Great Yarmouth’s third river crossing project may have been heralded as good news for the city, but a business owner said it made her life a nightmare.
Peter Doidge, who runs a car audio center, explains that since work began two months ago his staff no longer hear phone calls or customers entering, the dust from the site is covering the cars and he has even noticed cracks appearing in its premises.
His company, Peter Doidge Car Audio and Performance Center, on Southtown Road, adjoins the foundations of the Â£ 121million project that will link the A47 at Harfrey Roundabout to the port and business area on the other side of the river.
âYou literally can’t have a simple conversation with clients or clients off the property,â said Mr. Doidge, 65.
âEvery customer who comes asks us how we support them.
“It’s a big pain.
“There must be something made to make it quieter.”
Mr Doidge and his staff were given earmuffs and a mobile door alarm, but he said they were not doing the job.
“It’s pretty hard [wearing ear defenders] because you can’t hear the phone or talk to customers. “
The mobile buzzer, he said, was too large to be carried when working on cars.
For the past two weeks, the stacking machine has moved closer to Mr. Doidge’s garage.
He said: “When the wind blows we breathe this stuff and our cars look like bags of cement that have been thrown on them.”
Mr. Doidge and his staff even had to wash their customers’ cars because of the dust from the columns.
âIt was so embarrassing,â Mr. Doidge said.
Mr. Doidge also fears that his premises will be affected by the work.
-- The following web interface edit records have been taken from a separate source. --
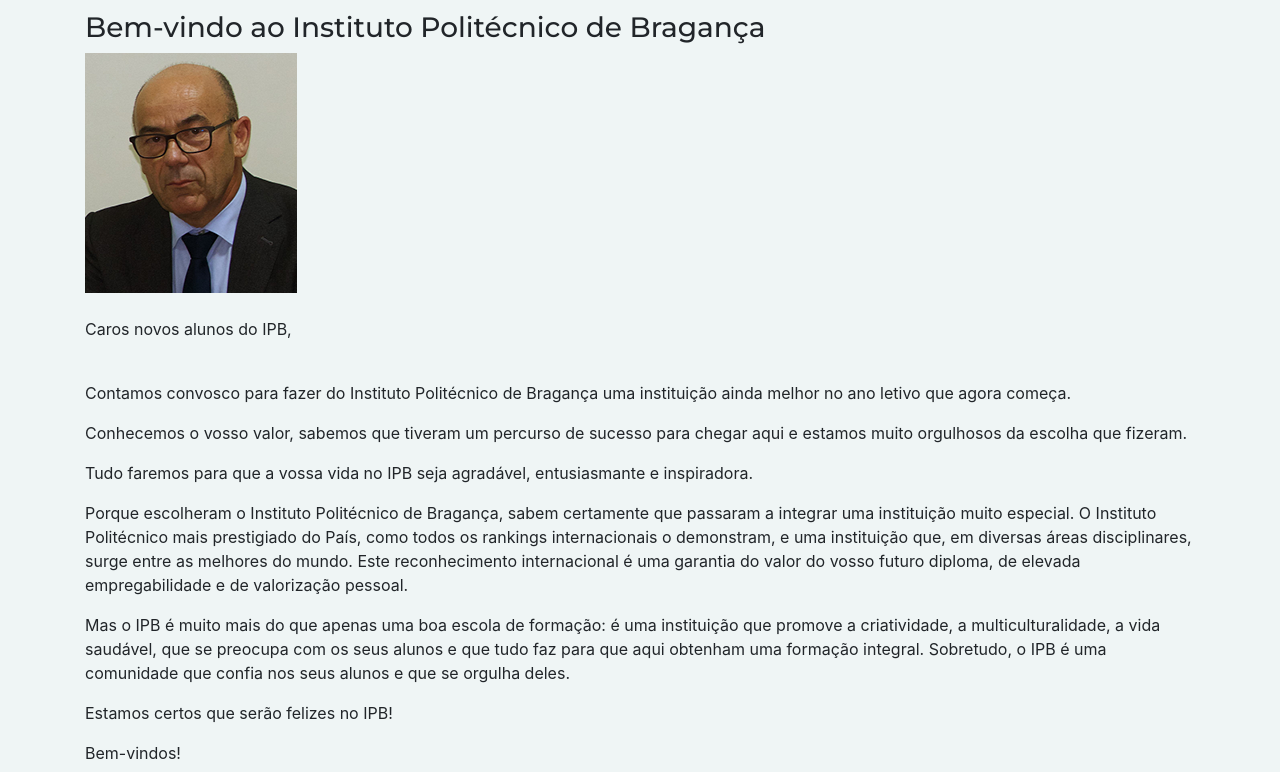
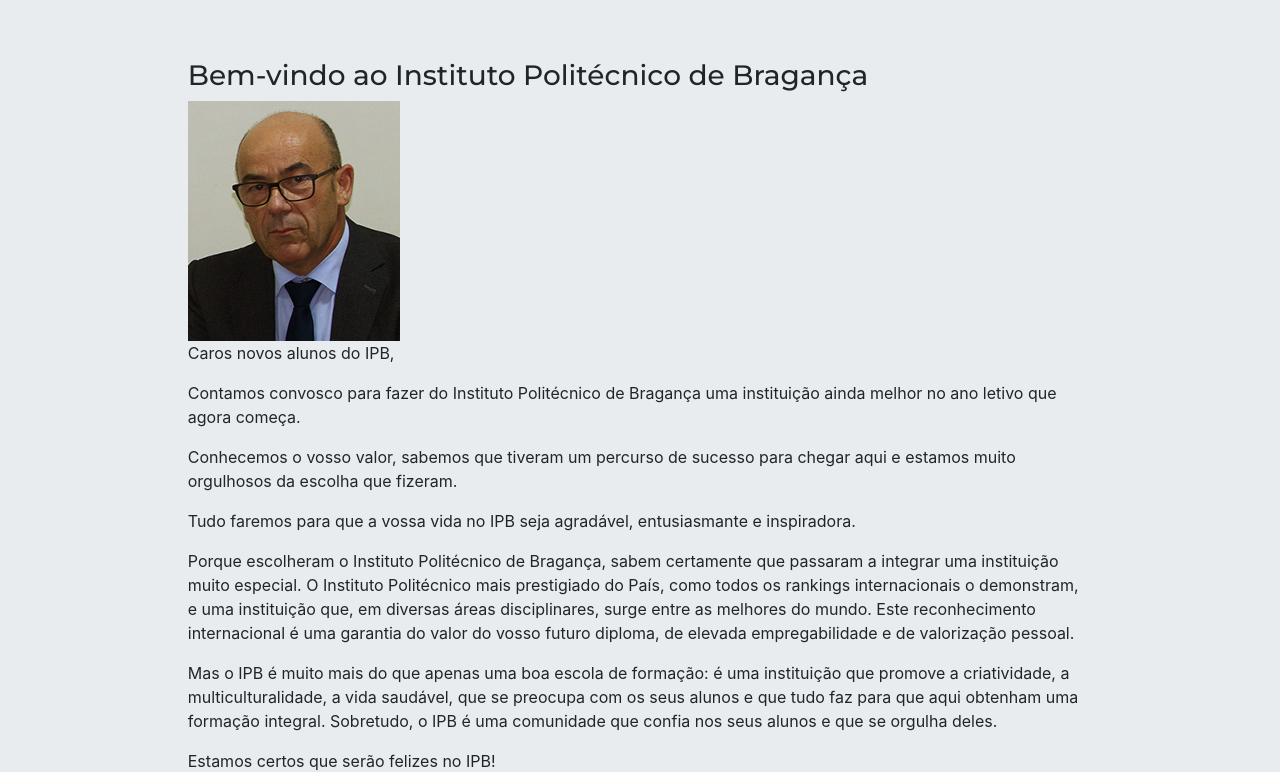
Before and after one commit to a37547/Mentoring-Academy---front-end, a React (Create React App) app: page /boasvindas in a window 1280 px wide. Shown: the part 496-1268 px from the top of the page. Built offline with nearby package versions, Linux system fonts and the light colour scheme.

Commit message:
created welcome component in boas vindas page to have the president welcome message. It was previously in the indice component

```diff
--- a/src/components/boas-vindas/boas-vindas-indice/boas-vindas-indice.jsx
+++ b/src/components/boas-vindas/boas-vindas-indice/boas-vindas-indice.jsx
@@ -1,78 +1,8 @@
 import React from "react";
-import OrlandoRodrigues from "../../../assets/OrlandoRodrigues.png";
 
 const Indice = () => {
   return (
     <section id="indice">
-      <div className="features-row section-bg">
-        <div className="container">
-          <div className="row">
-            <div className="col-12">
-              <div
-                className="wow fadeInLeft"
-                //style="visibility: visible; animation-name: fadeInLeft;"
-              >
-                <p></p>
-                <h3 className="section-title">
-                  Bem-vindo ao Instituto Politécnico de Bragança
-                </h3>
-                <img
-                  className="advanced-feature-img-left"
-                  src={OrlandoRodrigues}
-                  alt=""
-                />
-                <br />
-                <br />
-                <p>Caros novos alunos do IPB,</p>
-                <br />
-                <p>
-                  Contamos convosco para fazer do Instituto Politécnico de
-                  Bragança uma instituição ainda melhor no ano letivo que agora
-                  começa.
-                </p>
-                <p>
-                  Conhecemos o vosso valor, sabemos que tiveram um percurso de
-                  sucesso para chegar aqui e estamos muito orgulhosos da escolha
-                  que fizeram.
-                </p>
-                <p>
-                  Tudo faremos para que a vossa vida no IPB seja agradável,
-                  entusiasmante e inspiradora.
-                </p>
-                <p>
-                  Porque escolheram o Instituto Politécnico de Bragança, sabem
-                  certamente que passaram a integrar uma instituição muito
-                  especial. O Instituto Politécnico mais prestigiado do País,
-                  como todos os rankings internacionais o demonstram, e uma
-                  instituição que, em diversas áreas disciplinares, surge entre
-                  as melhores do mundo. Este reconhecimento internacional é uma
-                  garantia do valor do vosso futuro diploma, de elevada
-                  empregabilidade e de valorização pessoal.
-                </p>
-                <p>
-                  Mas o IPB é muito mais do que apenas uma boa escola de
-                  formação: é uma instituição que promove a criatividade, a
-                  multiculturalidade, a vida saudável, que se preocupa com os
-                  seus alunos e que tudo faz para que aqui obtenham uma formação
-                  integral. Sobretudo, o IPB é uma comunidade que confia nos
-                  seus alunos e que se orgulha deles.
-                </p>
-                <p>Estamos certos que serão felizes no IPB!</p>
-                <p>Bem-vindos!</p>
-                <br />
-                <p>
-                  Orlando Isidoro Afonso Rodrigues
-                  <br />
-                  Presidente do Instituto Politécnico de Bragança
-                </p>
-                <p></p>
-                <br />
-              </div>
-            </div>
-          </div>
-        </div>
-      </div>
-
       <div className="features-row">
         <div className="container">
           <div className="row">
--- /dev/null
+++ b/src/components/boas-vindas/boas-vindas-welcome.jsx
@@ -0,0 +1,53 @@
+import React from "react";
+import OrlandoRodrigues from "../../assets/OrlandoRodrigues.png";
+import { Jumbotron, Image, Row, Col } from "react-bootstrap";
+
+const Welcome = () => {
+  return (
+    <Jumbotron>
+      <Row className="d-flex justify-content-center">
+        <Col xs={9}>
+          <h3>Bem-vindo ao Instituto Politécnico de Bragança</h3>
+          <Image src={OrlandoRodrigues} alt="" />
+          <p>Caros novos alunos do IPB,</p>
+          <p>
+            Contamos convosco para fazer do Instituto Politécnico de Bragança
+            uma instituição ainda melhor no ano letivo que agora começa.
+          </p>
+          <p>
+            Conhecemos o vosso valor, sabemos que tiveram um percurso de sucesso
+            para chegar aqui e estamos muito orgulhosos da escolha que fizeram.
+          </p>
+          <p>
+            Tudo faremos para que a vossa vida no IPB seja agradável,
+            entusiasmante e inspiradora.
+          </p>
+          <p>
+            Porque escolheram o Instituto Politécnico de Bragança, sabem
+            certamente que passaram a integrar uma instituição muito especial. O
+            Instituto Politécnico mais prestigiado do País, como todos os
+            rankings internacionais o demonstram, e uma instituição que, em
+            diversas áreas disciplinares, surge entre as melhores do mundo. Este
+            reconhecimento internacional é uma garantia do valor do vosso futuro
+            diploma, de elevada empregabilidade e de valorização pessoal.
+          </p>
+          <p>
+            Mas o IPB é muito mais do que apenas uma boa escola de formação: é
+            uma instituição que promove a criatividade, a multiculturalidade, a
+            vida saudável, que se preocupa com os seus alunos e que tudo faz
+            para que aqui obtenham uma formação integral. Sobretudo, o IPB é uma
+            comunidade que confia nos seus alunos e que se orgulha deles.
+          </p>
+          <p>Estamos certos que serão felizes no IPB!</p>
+          <p>Bem-vindos!</p>
+          <p>
+            Orlando Isidoro Afonso Rodrigues
+            <p>Presidente do Instituto Politécnico de Bragança</p>
+          </p>
+        </Col>
+      </Row>
+    </Jumbotron>
+  );
+};
+
+export default Welcome;
--- a/src/components/boas-vindas/boas-vindas.jsx
+++ b/src/components/boas-vindas/boas-vindas.jsx
@@ -30,12 +30,14 @@ import PlataformasEletronicas from "./boas-vindas-plataformaseletronicas/boas-vi
 import "./boas-vindas-plataformaseletronicas/boas-vindas-plataformaseletronicas.css";
 import Footer from "./boas-vindas-footer/boas-vindas-footer";
 import "./boas-vindas-footer/boas-vindas-footer.css";
+import Welcome from "./boas-vindas-welcome";
 
 const BoasVindas = () => {
   return (
     <React.Fragment>
       <Header />
       <main id="main">
+        <Welcome />
         <Indice />
         <OIPB />
         <Faq />
```
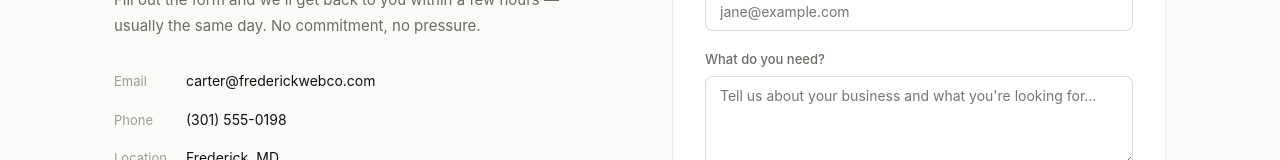
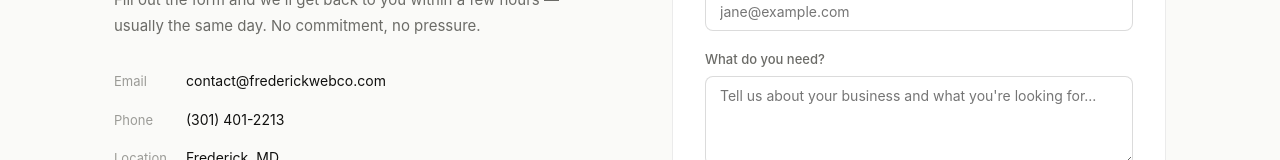
Before and after one commit to StudyFlashForge/frederickwebco, a Next.js app in the folder frederickwebco/frederickwebco/: page / in a window 1280 px wide. Shown: the part 3488-3648 px from the top of the page. Built offline with nearby package versions, Linux system fonts and the light colour scheme.

Commit message:
Update Contact.tsx

```diff
--- a/frederickwebco/frederickwebco/components/Contact.tsx
+++ b/frederickwebco/frederickwebco/components/Contact.tsx
@@ -50,8 +50,8 @@ export default function Contact() {
           </p>
           <div style={{ display: 'flex', flexDirection: 'column', gap: '1rem' }}>
             {[
-              { label: 'Email', value: 'carter@frederickwebco.com' },
-              { label: 'Phone', value: '(301) 555-0198' },
+              { label: 'Email', value: 'contact@frederickwebco.com' },
+              { label: 'Phone', value: '(301) 401-2213' },
               { label: 'Location', value: 'Frederick, MD' },
             ].map(item => (
               <div key={item.label} style={{ display: 'flex', gap: 12, alignItems: 'center' }}>
```
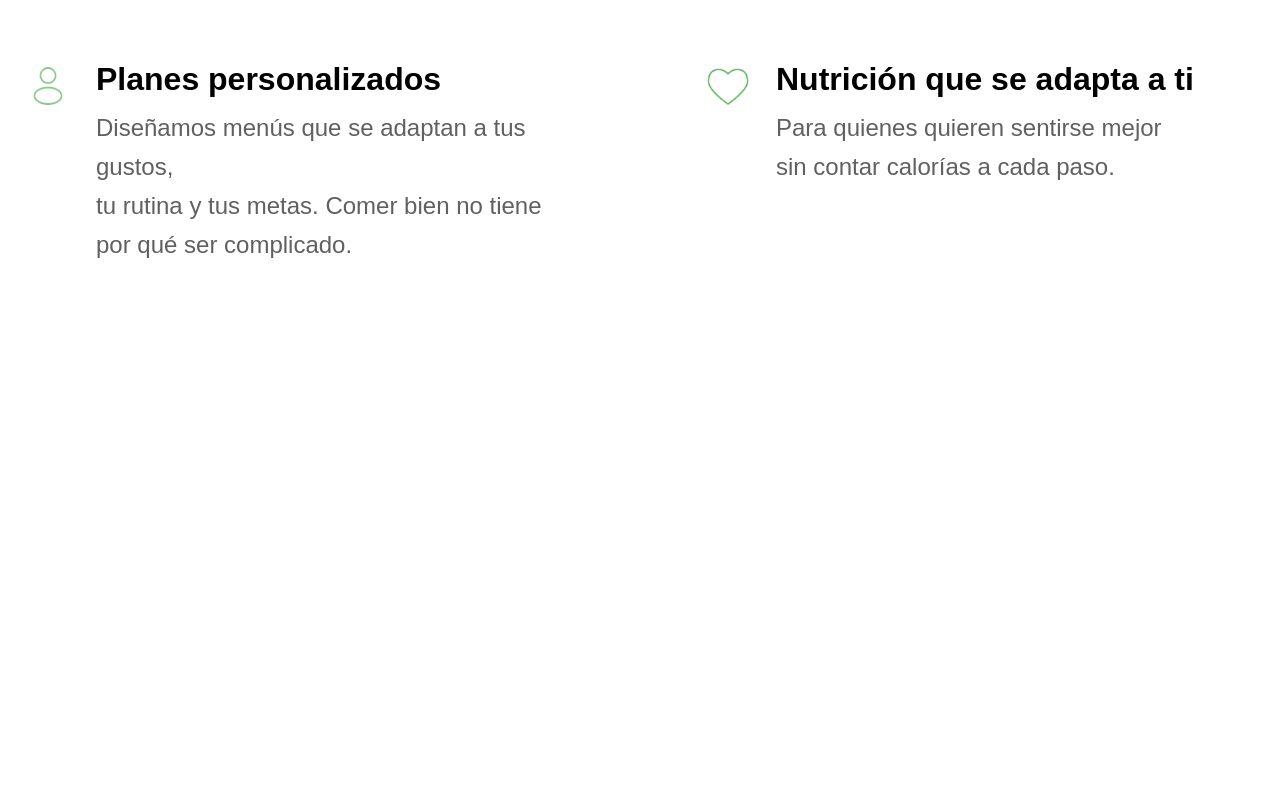
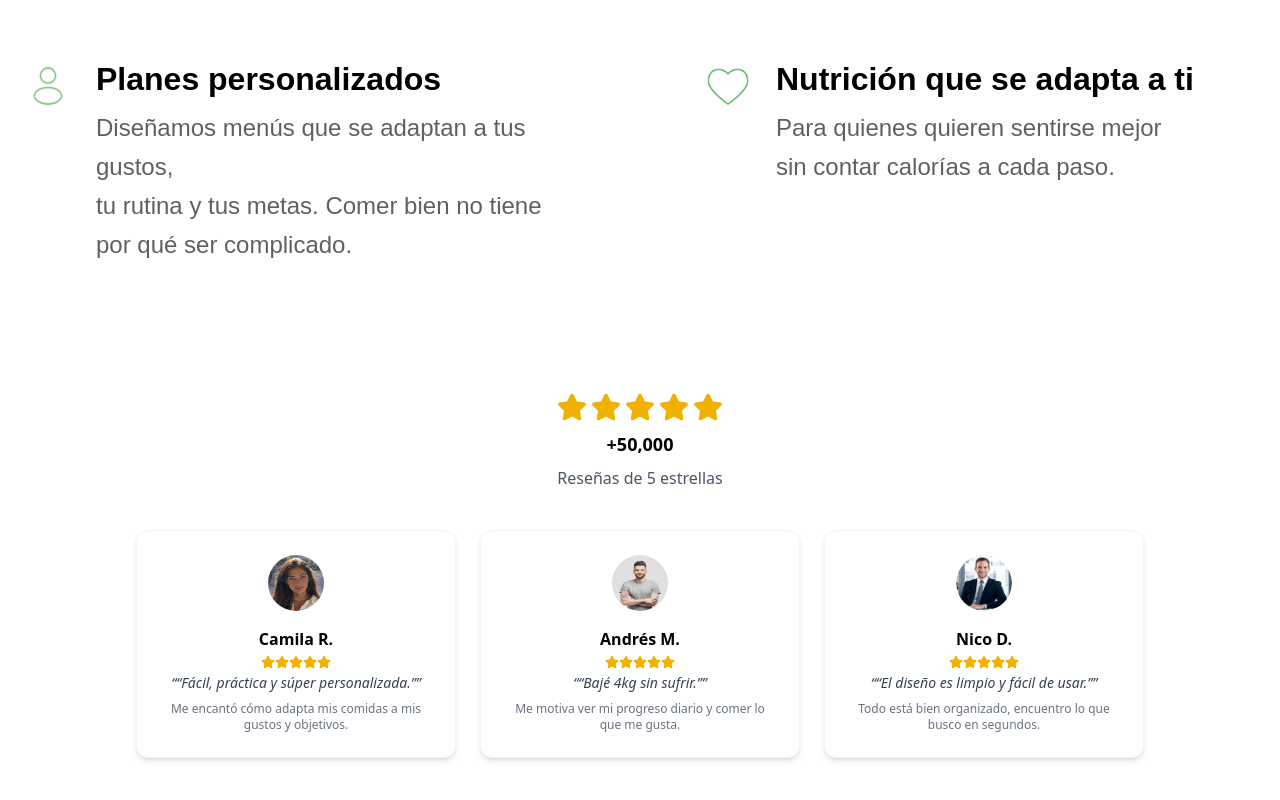
Before and after one commit to G-3-Open-Source/landing-page, a React (Vite) app: page / in a window 1280 px wide. Shown: the part 1304-2104 px from the top of the page. Before the commit the page ends 1648 px from the top, so only its background shows below. Built offline with nearby package versions, Linux system fonts and the light colour scheme.

Commit message:
"adding testimonials part"

```diff
--- a/src/components/HomePage.jsx
+++ b/src/components/HomePage.jsx
@@ -1,6 +1,7 @@
 import NavBar from "./Navbar"
 import Inicio from "./Inicio";
 import ParaTi from "./ParaTi";
+import Testimonials from "./Testimonios";
 
 
 const HomePage = () => {
@@ -9,6 +10,7 @@ const HomePage = () => {
         <NavBar/>
         <Inicio/>
         <ParaTi/>
+        <Testimonials/>
     </>
     );
 };
--- /dev/null
+++ b/src/components/Testimonios.jsx
@@ -0,0 +1,51 @@
+import { FaStar } from "react-icons/fa";
+
+const Testimonials = () => {
+    const testimonials = [
+        {
+        name: "Camila R.",
+        text: "“Fácil, práctica y súper personalizada.”",
+        sub: "Me encantó cómo adapta mis comidas a mis gustos y objetivos.",
+        img: "/profile3.jpg",
+        },
+        {
+        name: "Andrés M.",
+        text: "“Bajé 4kg sin sufrir.”",
+        sub: "Me motiva ver mi progreso diario y comer lo que me gusta.",
+        img: "/profile2.jpg",
+        },
+        {
+        name: "Nico D.",
+        text: "“El diseño es limpio y fácil de usar.”",
+        sub: "Todo está bien organizado, encuentro lo que busco en segundos.",
+        img: "/profile1.png",
+        },
+    ];
+
+
+  return (
+    <section id="testimonios" className="bg-white py-12 text-center px-6 scroll-mt-30">
+      <div className="text-yellow-500 text-3xl flex justify-center gap-1 mb-2">
+        {[...Array(5)].map((_, i) => <FaStar key={i} />)}
+      </div>
+      <p className="font-bold text-lg mb-2">+50,000</p>
+      <p className="text-gray-600 mb-10">Reseñas de 5 estrellas</p>
+
+      <div className="flex justify-center gap-6 flex-wrap">
+        {testimonials.map((card, i) => (
+          <div key={i} className="bg-white shadow-md rounded-xl p-6 max-w-xs text-left border border-gray-100">
+            <img src={card.img} alt={card.name} className="w-14 h-14 rounded-full mb-4 mx-auto" />
+            <p className="font-semibold text-center">{card.name}</p>
+            <div className="text-yellow-500 text-sm flex justify-center my-1">
+              {[...Array(5)].map((_, i) => <FaStar key={i} />)}
+            </div>
+            <p className="text-sm italic text-gray-700 text-center">“{card.text}”</p>
+            <p className="text-xs text-gray-500 mt-2 text-center">{card.sub}</p>
+          </div>
+        ))}
+      </div>
+    </section>
+  );
+};
+
+export default Testimonials;
```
âI have widening cracks in the building which is worrying,â he said.
âThe workers managed to cut the telephone line with a shovel.
âIt affected us for a weekend.
“I don’t know if the vibrations cause the gutters to move and crack.
âI’ve never had a problem before, but now I have three buckets under some parts.
âIt certainly affected the business and the staff.
“If the property is still standing by the time the crossing is over, I think it will be good for business.”
Tony Mulholland, project manager for the BAM Farrans joint venture that is building the bridge on behalf of Norfolk County Council, said: âWe are making fantastic progress on the site and pile work has been underway for several months.
“We always try to minimize disruption and inconvenience to the public as much as possible, but on a project of this magnitude some noise issues are inevitable.
“In the river, pile work is expected to be completed by mid-October ahead of schedule. Some piles associated with highway construction will continue beyond this point, but work in the river is by far the most disruptive.
“I would like to thank the public for their continued patience and anyone with questions about the project team can email [email protected] or call us on 0800 083 8160 at any time.”
The noise complaints were discussed at the borough council’s economic development committee meeting on Monday, where labor adviser Colleen Walker congratulated residents for putting up with the disruption.